Born East of the Wall and South of Berlin, I am celebrating my 15th year anniversary in Japan in May 2020, the country that I call home now. I lived in crazy Tokyo for 6 years and since 2011 I call the beautiful Kii Peninsula (Kumano, Koyasan and Yoshinoyama) my home.I have been a JapanTravel Partner since the conception of the platform in 2011! In Tokyo I worked in market research at AIP Corporation and in business education at JMEC. For the last 10 years I have been a guide for foreign visitors at Venture Japan, on top of being a Freelance Writer and a Business Researcher.  Apart from work, I trained at the Yoshinkan Aikido Dojo and at the Oedo Sukeroku Taiko Dojo for several years each, and I ran the 1st Tokyo Marathon and enjoyed cycling around Tokyo. During the last 10 years I am working with local authorities to improve their hospitality to foreign visitors and I have participated in many monitors as a media representative.  My current interest is in Japanese nature and spirituality. I love spending time in the forest and mountains, and I love visiting temples and shrines.   I am a licensed guide for the Kumano Kodo pilgrimage trails  and for Koyasan, the Buddhist monastery, in addition to being a practitioner and licensed guide for Forest Therapy (Shinrin Therapy).  As a guide for walking tours, I have taken visitors to walk the Kumano Kodo trails, the Nakasendo trail and the Shikoku 88 temple pilgrimage trail.  Being grounded during this COVID-19 crisis, I enjoy gardening, baking bread in my new Japanese bread-maker and going for walks around 'my' village.  Take care, keep well, stay safe! 

Join the discussion

Novia Mardasari 5 months ago
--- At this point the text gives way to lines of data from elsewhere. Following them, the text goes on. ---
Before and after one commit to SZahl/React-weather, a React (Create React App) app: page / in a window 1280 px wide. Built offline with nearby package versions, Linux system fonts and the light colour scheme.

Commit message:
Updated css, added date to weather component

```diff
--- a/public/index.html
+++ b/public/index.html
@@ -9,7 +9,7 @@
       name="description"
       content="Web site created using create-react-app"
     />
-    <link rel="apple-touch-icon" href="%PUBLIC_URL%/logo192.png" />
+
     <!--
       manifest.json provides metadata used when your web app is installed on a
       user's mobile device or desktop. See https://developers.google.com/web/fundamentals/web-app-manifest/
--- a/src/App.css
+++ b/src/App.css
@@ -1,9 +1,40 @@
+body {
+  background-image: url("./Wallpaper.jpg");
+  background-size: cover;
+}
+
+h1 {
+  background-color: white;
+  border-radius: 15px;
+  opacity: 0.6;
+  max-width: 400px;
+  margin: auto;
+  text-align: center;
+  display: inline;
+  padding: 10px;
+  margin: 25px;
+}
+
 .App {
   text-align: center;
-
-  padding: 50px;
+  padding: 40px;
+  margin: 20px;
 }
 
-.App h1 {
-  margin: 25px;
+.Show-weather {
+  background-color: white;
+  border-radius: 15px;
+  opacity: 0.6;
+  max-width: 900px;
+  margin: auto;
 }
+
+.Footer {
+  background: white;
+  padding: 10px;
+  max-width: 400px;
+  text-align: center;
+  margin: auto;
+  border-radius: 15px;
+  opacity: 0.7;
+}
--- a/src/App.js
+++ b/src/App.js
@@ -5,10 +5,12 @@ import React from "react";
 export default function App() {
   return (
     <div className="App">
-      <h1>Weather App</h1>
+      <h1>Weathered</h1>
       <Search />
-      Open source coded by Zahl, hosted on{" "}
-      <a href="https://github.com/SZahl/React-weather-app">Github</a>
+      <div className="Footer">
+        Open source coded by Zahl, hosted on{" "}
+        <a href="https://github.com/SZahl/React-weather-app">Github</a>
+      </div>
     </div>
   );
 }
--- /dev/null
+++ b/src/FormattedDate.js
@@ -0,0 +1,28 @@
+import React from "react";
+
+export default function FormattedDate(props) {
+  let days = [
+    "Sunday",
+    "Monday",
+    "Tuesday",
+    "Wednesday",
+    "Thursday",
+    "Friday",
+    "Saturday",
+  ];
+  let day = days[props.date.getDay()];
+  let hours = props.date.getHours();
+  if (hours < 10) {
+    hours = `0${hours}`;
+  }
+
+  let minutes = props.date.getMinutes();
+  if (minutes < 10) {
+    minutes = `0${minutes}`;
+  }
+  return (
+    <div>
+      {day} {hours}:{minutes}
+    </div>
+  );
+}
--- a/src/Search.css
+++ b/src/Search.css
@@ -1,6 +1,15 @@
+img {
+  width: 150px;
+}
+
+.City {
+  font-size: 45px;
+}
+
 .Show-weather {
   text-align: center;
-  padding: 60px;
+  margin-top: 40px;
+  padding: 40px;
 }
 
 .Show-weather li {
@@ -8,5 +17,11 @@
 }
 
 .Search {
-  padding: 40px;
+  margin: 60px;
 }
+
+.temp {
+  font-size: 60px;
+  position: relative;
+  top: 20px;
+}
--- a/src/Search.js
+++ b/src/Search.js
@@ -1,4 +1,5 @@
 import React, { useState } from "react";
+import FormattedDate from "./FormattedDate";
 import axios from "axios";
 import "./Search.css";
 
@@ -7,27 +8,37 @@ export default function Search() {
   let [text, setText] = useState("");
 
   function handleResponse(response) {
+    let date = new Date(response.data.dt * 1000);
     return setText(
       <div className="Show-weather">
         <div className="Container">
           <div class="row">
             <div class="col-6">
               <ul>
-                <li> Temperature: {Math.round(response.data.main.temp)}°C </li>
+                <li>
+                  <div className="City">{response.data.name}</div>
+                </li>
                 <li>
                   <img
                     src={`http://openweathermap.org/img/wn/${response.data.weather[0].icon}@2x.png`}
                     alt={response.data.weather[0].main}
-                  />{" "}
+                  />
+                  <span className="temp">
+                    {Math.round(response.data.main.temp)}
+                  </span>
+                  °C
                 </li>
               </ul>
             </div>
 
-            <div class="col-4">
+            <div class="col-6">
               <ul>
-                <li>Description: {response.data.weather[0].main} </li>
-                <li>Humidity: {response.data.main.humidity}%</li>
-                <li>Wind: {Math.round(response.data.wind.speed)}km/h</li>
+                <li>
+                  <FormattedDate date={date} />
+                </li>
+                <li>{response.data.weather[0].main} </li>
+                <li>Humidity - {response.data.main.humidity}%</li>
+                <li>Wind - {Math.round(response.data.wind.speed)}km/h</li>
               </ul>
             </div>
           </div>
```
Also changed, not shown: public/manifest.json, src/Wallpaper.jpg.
I don’t know if so many type of sake 😅
Geraldine Buergel 8 months ago
That's a really cool concept!
Chris 2 years ago
Perfect for Sake lovers!